But we all inch along, or try to. However, today I’m going to suggest you slam on the brakes and pull out of the race. Stop pedaling, jogging, or whatever else you’re doing as you flip through the pages. Forget linear progress, deadlines, and sticker charts.
Instead, immerse yourself in a cooling waterfall. Soak in a relaxing hot tub. Smell the roses. Linger and luxuriate. No, I’m not suggesting you visit a spa or make an aftershave commercial. Those images are what you can experience by simply choosing a glorious section of scripture and then staying there.

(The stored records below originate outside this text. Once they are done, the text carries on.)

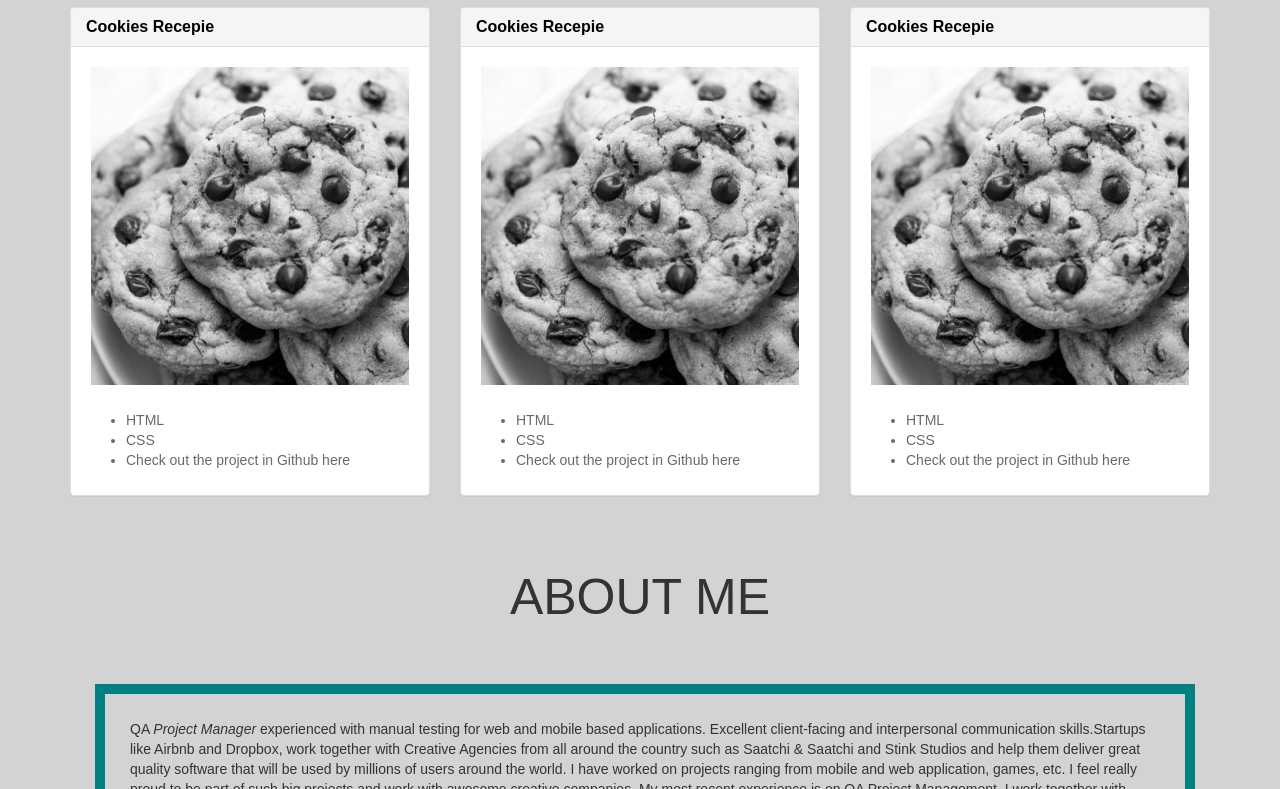
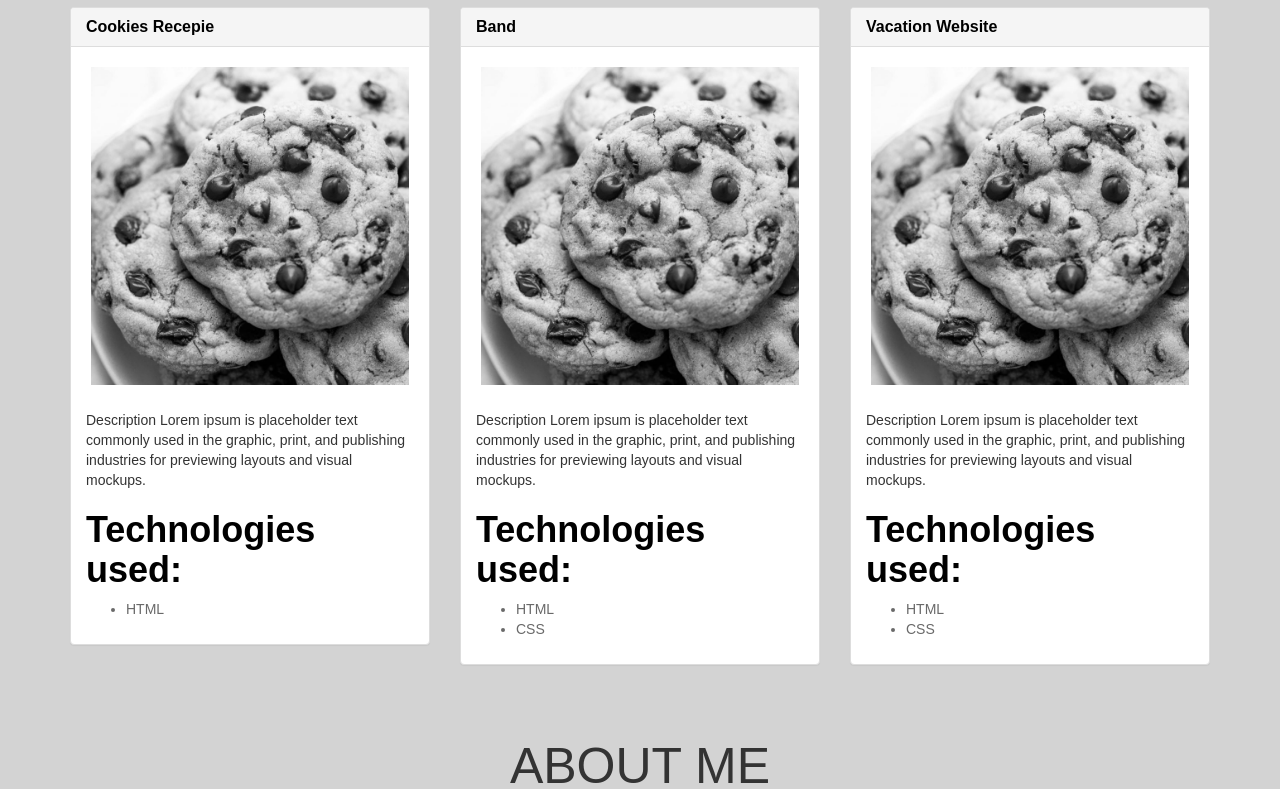
Before and after one commit to garybm/Independent-Project-1, a plain HTML site: page index.html in a window 1280 px wide. Shown: the part 786-1575 px from the top of the page. Drawn offline with Linux system fonts and the light colour scheme.

Commit message:
fix typos

```diff
--- a/index.html
+++ b/index.html
@@ -22,14 +22,16 @@
           <div class="col-md-4">
             <div class="panel panel-default">
               <div class="panel-heading">
-                <h1 class="panel-title"> Cookies Recepie</h1>
+                <h1 class="panel-title"><a href="https://github.com/garybm/Cookies-Recepie">Cookies Recepie</a></h1>
               </div>
               <div class="panel-body">
                 <img src="Images/cookie.jpg" style="width:100%">
+                <p>
+                  Description Lorem ipsum is placeholder text commonly used in the graphic, print, and publishing industries for previewing layouts and visual mockups.
+                </P>
+                <h1>Technologies used:</h1>
                 <ul>
                   <li>HTML</li>
-                  <li>CSS</li>
-                  <li>Check out the project in Github here</li>
                 </ul>
               </div>
             </div>
@@ -37,14 +39,17 @@
           <div class="col-md-4">
             <div class="panel panel-default">
               <div class="panel-heading">
-                <h1 class="panel-title"> Cookies Recepie</h1>
+                <h1 class="panel-title"><a href="https://github.com/garybm/band">Band</a></h1>
               </div>
               <div class="panel-body">
                 <img src="Images/cookie.jpg" style="width:100%">
+                <p>
+                  Description Lorem ipsum is placeholder text commonly used in the graphic, print, and publishing industries for previewing layouts and visual mockups.
+                </P>
+                <h1>Technologies used:</h1>
                 <ul>
                   <li>HTML</li>
                   <li>CSS</li>
-                  <li>Check out the project in Github here</li>
                 </ul>
               </div>
             </div>
@@ -52,14 +57,17 @@
           <div class="col-md-4">
             <div class="panel panel-default">
               <div class="panel-heading">
-                <h1 class="panel-title"> Cookies Recepie</h1>
+                <h1 class="panel-title"><a href="https://github.com/garybm/Vacation-site">Vacation Website</a></h1>
               </div>
                 <div class="panel-body">
                   <img src="Images/cookie.jpg" style="width:100%">
+                  <p>
+                    Description Lorem ipsum is placeholder text commonly used in the graphic, print, and publishing industries for previewing layouts and visual mockups.
+                  </P>
+                  <h1>Technologies used:</h1>
                   <ul>
                     <li>HTML</li>
                     <li>CSS</li>
-                    <li>Check out the project in Github here</li>
                   </ul>
                 </div>
             </div>
```
Also changed, not shown: 1 other file.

Our culture is so industrious, so goal-driven, that holding still seems almost sacrilegious. But I urge you to try it. I did this last week, with the 12th chapter of Ether in the Book of Mormon. I highlighted the word faith every time I saw it in there. (Do this; you will be amazed.) I read it again. I thought about it. I tried to memorize parts of it. I read it yet again. I savored the wording. I found messages I need in my life right now, clarifications and direction. I let it fill my entire being, and then just sat there, feeling it. I completely resisted the urge to “plow through” or move on.
And it became a part of me. It seeped into my subconscious and my dreams. It popped into my head at stressful moments. I could close my eyes and see the word “faith,” scattered across the pages.
I read the glorious assurance of Moroni’s place in the hereafter. And I learned more about the difference between the faith that gives us confidence to accept callings, pray, pay tithing, and attend the temple—and the “causing” kind of faith that works actual miracles. I stayed right there in that one chapter for days. Instead of moving on, I moved in.
By giving myself permission to slow down, I felt liberated from duty and accomplishment, as much as I love those values. I received comfort, calmness, inspiration and revelation. I began to see this chapter as the familiar face of a dear friend. It wrapped itself around my fingers and became a sweet companion. If this is what “feasting on the word of God” means, then we are all fools to miss that banquet. Yes, we need to read daily. But not always from one chapter to the next. Sometimes we can stop at a delicious section that speaks to our hearts, and say, “I think I’ll have more of the same, please.”
Watch the music video of Hilton’s song, What Makes a Woman, from her new musical, The Best Medicine (with music by Jerry Williams). Her books are available here. Hilton currently serves as a Relief Society President.